Matt and I are in the middle of leading Financial Peace at our church, a class by Dave Ramsey about finances, money, budgeting, and other really cool nerdy stuff (yep, there’s plenty of chances to make lists and charts. For those 90 minutes every week I’M IN HEAVEN). Every week Matt and I sit next to each other with several other couples and watch the lessons on DVD and listen to Dave talk, which is always entertaining as well as educational.
This last week Dave told a story about a friend of his, a man at his church (I’m pretty sure he was talking about himself) who sat down in church next to his wife when they noticed a women crying before the service. The wife went over and asked if everything was ok. The women explained that she was a single mom and just was struggling about what to do- her electricity was about to be cut off on Tuesday and she had run out of options and ideas on what to do to provide for her kids. The man and his wife asked if they could pray for her, and took down her name and address so they could follow up and make sure she was ok. The next day, Dave said, the man went down to the electric company and paid her electric bill for the next year. That woman had no idea who paid it, and her prayers were definitely answered.
Dave wraps up the lesson by pointing out that you can’t pay someone else’s bill when you’re worried about paying your own, and when you see money as a ministry your priorities change.
That hit Matt and I hard, and we’ve seen these DVDs and taken the class several times by now. This past week we put it into action. We bought a homeless father a meal on Father’s Day and talked to him about his kids in the middle of the parking lot. I bought coffee for the person behind me in line at Starbucks, and gave away things we had bought but didn’t really need. It was little, tiny baby steps, but this past week has honestly been the best week of my life.
Others, people, relationships, loving- that is the most important thing our life. Matt and I are in the middle of adjusting and talking and dreaming together about how to do more like this, how to live out every day by loving others, by using everything we have been assigned to provide and use as a ministry for others. We have some goals and ideas, and I’m excited to see how God is going to use us and continue to actively seek every day to find opportunities to love others.

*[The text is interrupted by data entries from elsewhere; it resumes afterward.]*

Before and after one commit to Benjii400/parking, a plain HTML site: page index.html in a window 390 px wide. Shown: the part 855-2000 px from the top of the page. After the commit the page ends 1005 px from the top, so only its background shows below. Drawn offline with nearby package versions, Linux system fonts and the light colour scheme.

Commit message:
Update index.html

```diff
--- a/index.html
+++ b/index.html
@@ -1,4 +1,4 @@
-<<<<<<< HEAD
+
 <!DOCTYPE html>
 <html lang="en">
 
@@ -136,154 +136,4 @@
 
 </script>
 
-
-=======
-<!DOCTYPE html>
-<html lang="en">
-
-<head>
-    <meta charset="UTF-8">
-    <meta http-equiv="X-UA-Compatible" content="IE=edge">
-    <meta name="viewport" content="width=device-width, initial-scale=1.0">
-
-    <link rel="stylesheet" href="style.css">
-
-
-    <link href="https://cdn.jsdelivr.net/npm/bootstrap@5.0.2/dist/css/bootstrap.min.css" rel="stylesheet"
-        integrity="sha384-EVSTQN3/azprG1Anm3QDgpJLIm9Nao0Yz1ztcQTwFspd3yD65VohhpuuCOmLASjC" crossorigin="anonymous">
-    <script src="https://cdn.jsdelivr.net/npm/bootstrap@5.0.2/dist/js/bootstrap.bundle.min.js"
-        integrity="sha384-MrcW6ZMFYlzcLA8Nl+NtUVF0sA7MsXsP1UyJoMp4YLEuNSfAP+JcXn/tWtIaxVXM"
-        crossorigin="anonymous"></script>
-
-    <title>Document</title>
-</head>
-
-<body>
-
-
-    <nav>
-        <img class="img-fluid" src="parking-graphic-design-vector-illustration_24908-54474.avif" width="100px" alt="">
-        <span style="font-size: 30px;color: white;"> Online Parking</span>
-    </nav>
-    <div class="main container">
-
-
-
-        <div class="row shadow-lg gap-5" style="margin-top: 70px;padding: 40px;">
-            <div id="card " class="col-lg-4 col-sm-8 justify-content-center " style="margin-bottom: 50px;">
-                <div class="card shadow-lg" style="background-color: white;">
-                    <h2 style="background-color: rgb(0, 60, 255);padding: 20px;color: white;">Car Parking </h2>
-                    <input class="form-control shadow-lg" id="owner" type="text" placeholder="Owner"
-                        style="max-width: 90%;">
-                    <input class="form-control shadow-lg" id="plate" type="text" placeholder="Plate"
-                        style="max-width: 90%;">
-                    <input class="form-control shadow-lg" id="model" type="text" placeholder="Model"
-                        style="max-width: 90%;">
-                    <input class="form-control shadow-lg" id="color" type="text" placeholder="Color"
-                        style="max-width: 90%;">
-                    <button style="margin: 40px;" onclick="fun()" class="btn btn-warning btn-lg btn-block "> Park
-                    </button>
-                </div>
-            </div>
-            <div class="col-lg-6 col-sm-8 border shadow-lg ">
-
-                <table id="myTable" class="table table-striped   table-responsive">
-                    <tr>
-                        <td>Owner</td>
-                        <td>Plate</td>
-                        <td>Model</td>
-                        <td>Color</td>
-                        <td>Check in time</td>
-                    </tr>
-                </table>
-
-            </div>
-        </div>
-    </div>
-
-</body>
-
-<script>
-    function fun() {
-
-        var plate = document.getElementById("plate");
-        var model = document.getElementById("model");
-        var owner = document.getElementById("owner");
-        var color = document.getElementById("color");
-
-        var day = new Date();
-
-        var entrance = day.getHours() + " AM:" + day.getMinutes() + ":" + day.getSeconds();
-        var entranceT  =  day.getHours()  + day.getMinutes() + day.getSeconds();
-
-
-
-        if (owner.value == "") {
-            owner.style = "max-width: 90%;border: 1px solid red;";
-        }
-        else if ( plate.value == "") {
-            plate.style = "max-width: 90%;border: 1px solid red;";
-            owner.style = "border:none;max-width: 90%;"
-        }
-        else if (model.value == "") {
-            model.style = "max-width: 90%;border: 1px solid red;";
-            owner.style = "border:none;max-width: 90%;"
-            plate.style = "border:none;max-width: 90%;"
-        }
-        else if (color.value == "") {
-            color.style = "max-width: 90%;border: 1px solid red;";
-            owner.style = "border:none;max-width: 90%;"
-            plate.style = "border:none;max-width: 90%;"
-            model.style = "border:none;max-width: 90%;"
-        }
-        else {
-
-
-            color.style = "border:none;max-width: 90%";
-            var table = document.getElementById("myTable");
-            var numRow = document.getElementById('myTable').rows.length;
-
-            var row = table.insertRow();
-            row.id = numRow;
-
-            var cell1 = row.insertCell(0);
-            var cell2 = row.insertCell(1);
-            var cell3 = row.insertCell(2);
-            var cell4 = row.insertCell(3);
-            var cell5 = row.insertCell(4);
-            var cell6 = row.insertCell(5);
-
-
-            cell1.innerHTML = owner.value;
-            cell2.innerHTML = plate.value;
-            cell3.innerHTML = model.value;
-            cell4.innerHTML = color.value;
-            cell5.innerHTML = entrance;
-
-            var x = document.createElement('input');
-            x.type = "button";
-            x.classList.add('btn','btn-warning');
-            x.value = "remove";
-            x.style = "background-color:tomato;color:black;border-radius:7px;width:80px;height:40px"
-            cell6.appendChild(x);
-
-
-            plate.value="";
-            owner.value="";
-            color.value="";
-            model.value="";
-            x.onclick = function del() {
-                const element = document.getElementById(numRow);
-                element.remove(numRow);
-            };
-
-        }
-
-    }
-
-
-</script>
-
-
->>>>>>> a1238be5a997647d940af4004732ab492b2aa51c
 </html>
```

We all have so many resources and opportunities- our finances, our jobs, our free time, our skills, etc. In every area there is opportunity to love.
“Why is now the best time to express love? Because you don’t know how long you will have the opportunity. Circumstances change. People die. Children grow up. You have no guarantee of tomorrow. If you want to express love, you had better do it now.
Knowing that one day you will stand before God, here are some questions you need to consider: How will you explain those times when projects or things were more important to you than people? Who do you need to start spending more time with? What do you need to cut out of your schedule to make that possible? What sacrifices do you need to make?
The best use of life is love. The best expression of love is time. The best time to love is now.”
-Rick Warren, the Purpose Driven Life
My children, our love should not be just words and talk; it must be true love, which shows itself in action.
1 John 3:18